Celebrating Pride Month: An Interview with Quill Editor Tobi Harper Petrie
by Lizzy Young
Note from Media Director Monica Fernandez: PRIDE Month! It’s our favorite month of the year! And what better way to celebrate than hearing from the editor of our Quill Queer series, Tobi Harper Petrie? See below for insight into the responsibilities and duties of our Deputy Director, Marketing Director, and all-around superhero! Huge thanks to the incredible Lizzy Young, one of Red Hen’s most hard-working interns, for putting this together!
Lizzy Young: What are your primary responsibilities at Red Hen Press?
Tobi Harper Petrie: As Deputy and Marketing Director, I have a dual focus on both marketing as part of our Marketing & Media team and overseeing all departments with questions, concerns, bottlenecks, and anything else that comes up. Marketing is naturally involved with all departments at a press, so it’s a natural fit for me also to be responsible for the health of our staff and the organization as a whole.
LY: What’s the most fun part of your job?
THP: Working with our team and making magic happen for authors and their books is definitely the most fun part! We have an amazing staff team and it’s truly a pleasure to work with each one of them.

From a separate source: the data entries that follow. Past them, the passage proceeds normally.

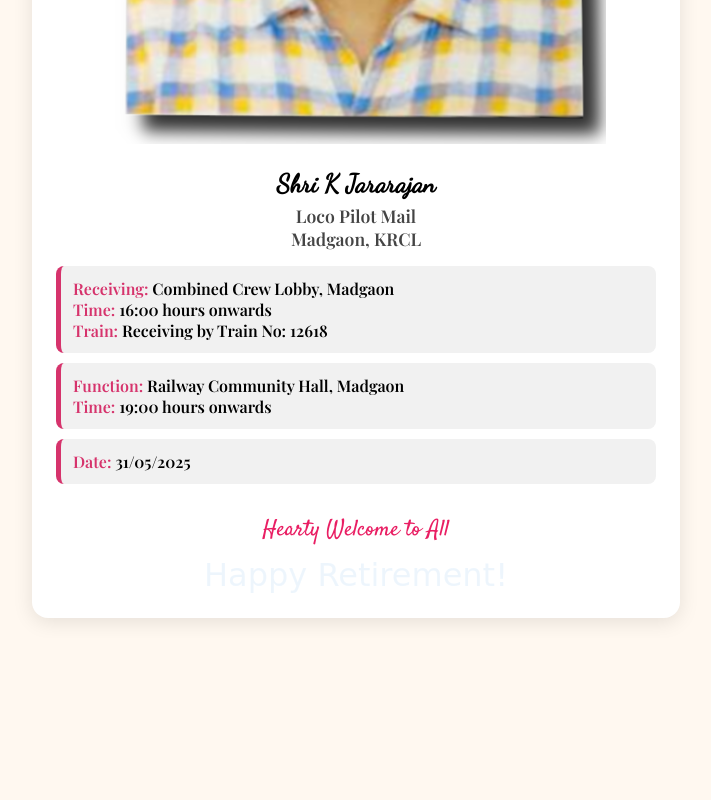
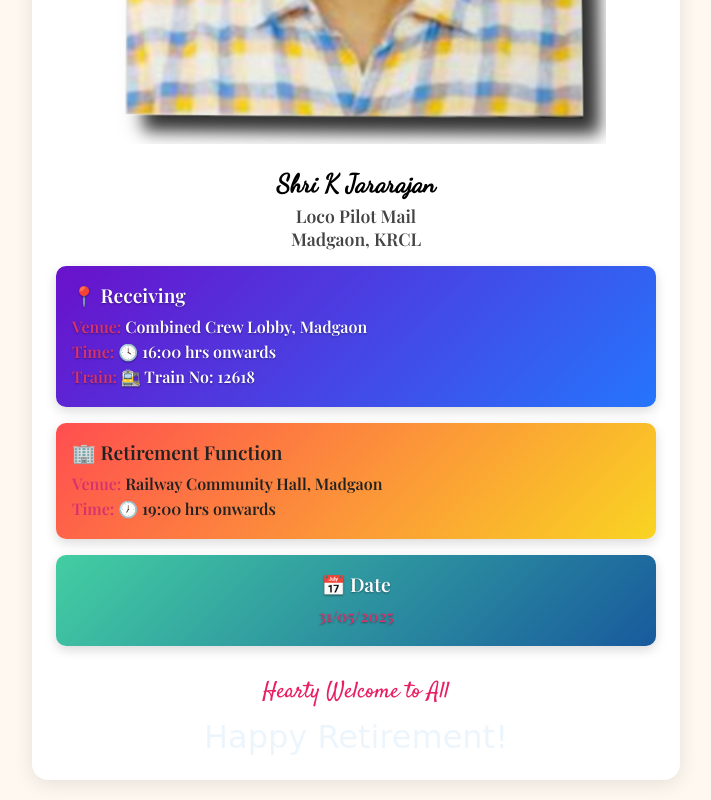
Before and after one commit to Crewlobbymadgaon/Retire-Invitation, a plain HTML site: page index.html in a window 1280 px wide. Shown: the part 675-1475 px from the top of the page, without its empty margins (284-995 px from the left). Before the commit the page ends 1313 px from the top, so only its background shows below. Drawn offline with nearby package versions, Linux system fonts and the light colour scheme.

Commit message:
Update index.html

```diff
--- a/index.html
+++ b/index.html
@@ -68,15 +68,45 @@
       color: #444;
       margin-bottom: 16px;
     }
+.event-box {
+  padding: 16px;
+  border-radius: 10px;
+  margin: 16px 0;
+  color: #fff;
+  box-shadow: 0 4px 12px rgba(0, 0, 0, 0.15);
+  text-align: left;
+  text-shadow: 0 1px 2px rgba(0, 0, 0, 0.4);
+}
 
-    .event-box {
-      background-color: #f1f1f1;
-      border-left: 5px solid #d6336c;
-      padding: 12px;
-      margin: 10px 0;
-      text-align: left;
-      border-radius: 8px;
-    }
+.event-box h3 {
+  margin-top: 0;
+  margin-bottom: 8px;
+  font-size: 1.2rem;
+  font-weight: bold;
+}
+
+.event-box p {
+  margin: 4px 0;
+  font-size: 1rem;
+}
+
+.receiving-box {
+  background: linear-gradient(135deg, #6a11cb 0%, #2575fc 100%);
+}
+
+.function-box {
+  background: linear-gradient(135deg, #ff4e50 0%, #f9d423 100%);
+  color: #222;
+  text-shadow: none;
+}
+
+.date-box {
+  background: linear-gradient(135deg, #43cea2 0%, #185a9d 100%);
+  text-align: center;
+  font-size: 1.2rem;
+}
+
+
 
     .event-box strong {
       color: #d6336c;
@@ -151,20 +181,23 @@
     <div class="person-name">Shri K Jararajan</div>
     <div class="designation">Loco Pilot Mail<br/>Madgaon, KRCL</div>
 
-    <div class="event-box">
-      <strong>Receiving:</strong> Combined Crew Lobby, Madgaon<br/>
-      <strong>Time:</strong> 16:00 hours onwards<br/>
-      <strong>Train:</strong> Receiving by Train No: 12618
-    </div>
+    <div class="event-box receiving-box">
+  <h3>📍 Receiving</h3>
+  <p><strong>Venue:</strong> Combined Crew Lobby, Madgaon</p>
+  <p><strong>Time:</strong> 🕓 16:00 hrs onwards</p>
+  <p><strong>Train:</strong> 🚉 Train No: 12618</p>
+</div>
 
-    <div class="event-box">
-      <strong>Function:</strong> Railway Community Hall, Madgaon<br/>
-      <strong>Time:</strong> 19:00 hours onwards
-    </div>
+<div class="event-box function-box">
+  <h3>🏢 Retirement Function</h3>
+  <p><strong>Venue:</strong> Railway Community Hall, Madgaon</p>
+  <p><strong>Time:</strong> 🕖 19:00 hrs onwards</p>
+</div>
 
-    <div class="event-box">
-      <strong>Date:</strong> 31/05/2025
-    </div>
+<div class="event-box date-box">
+  <h3>📅 Date</h3>
+  <p><strong>31/05/2025</strong></p>
+</div>
 
     <div class="welcome-message">Hearty Welcome to All</div>
 
```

Together we make miracles happen, put out metaphorical fires, and published incredible work that reflects the lives of people who rarely see themselves represented by mainstream media.
LY: What led you to create the Quill Prose Award in 2015?
THP: I was inspired by the editor, Eloise Klein Healy, inaugural poet laureate of Los Angeles and founder of Arktoi Books, a lesbian imprint of Red Hen Press founded in 2006. Arktoi was founded in response to the lack of lesbian authors in queer literature, which at the time was focused mostly on cis white gay men. When I first came on full-time with Red Hen Press in 2015, I was twenty-five and Arktoi Books had just stopped active acquisitions because Eloise had suffered complications of viral encephalitis and was in the process of relearning how to live in her body and write poetry. Red Hen’s founders, Kate Gale and Mark E. Cull, wanted to make sure Red Hen continued to publish new and exciting queer books and since my academic studies focused on queer literature, I enthusiastically came up with the plan to start Quill Books. We knew we wanted the new series to be open for any author who identified as queer and decided to start the Quill Prose Award that would provide $1,000 and book publication to the yearly winner.
LY: How would you advise authors entering the publishing world?
THP: Don’t give up! Be open to new ideas and opportunities, and don’t reject something “good” because you might get something “better.”
- Write to write, not just to publish.
- Show your work to your peers and take their feedback (if you agree with it).
- Get a professional to review your work — before submitting it to publishers or agents.
- While looking for full manuscript publication, focus on improving and submitting shorter pieces like essays, chapters, and poems, and submit them to journals, magazines, reviews, and newspapers.
- Go to readings and publishing events and make friends! This sounds like networking, and it is, but it’s more than that. Make real relationships, and promote the work of others. Community over competition!
LY: What does your ideal day at work look like?
THP: Every day is different, so an ideal day is just one where I can be as productive as possible and hopefully have no time-costing emergencies to attend to.
LY: I see part of your job is attending literary festivals. What are some of your favorites to attend?
THP: I love attending literary festivals and find it’s the best way to connect with our readers and see which books (and covers) fly off the shelves. I just attended the Bay Area Book Festival and had a great time, and even got to see some of our distribution team out in the wild since their main office is in Berkeley. I also love attending the Brooklyn Book Fair, Miami Book Fair, and Portland Book Fair, and more, as well as industry conferences like Winter Instititute, American Library Association, and the many regional book fairs. This year I’ve just attended the London Book Fair and later this year I’ll attend the Frankfurt Book Fair and Guadalajara Book Fair, all three of which focus on foreign rights. Each fair, festival, and conference gets our books in the hands of readers of all kinds, and I love learning about the reading trends of people from around the country and the world.
LY: What are you currently reading?
THP: I’m always reading a handful of books at a time as well as several manuscripts, so the books I’m reading at the moment are Magic for Liars by Sarah Gailey, The Fires of Heaven by Robert Jordan, Of Women and Salt by Gabriela Garcia, and I’m finishing Sinking Islands by our beloved Red Hen author, Cai Emmons.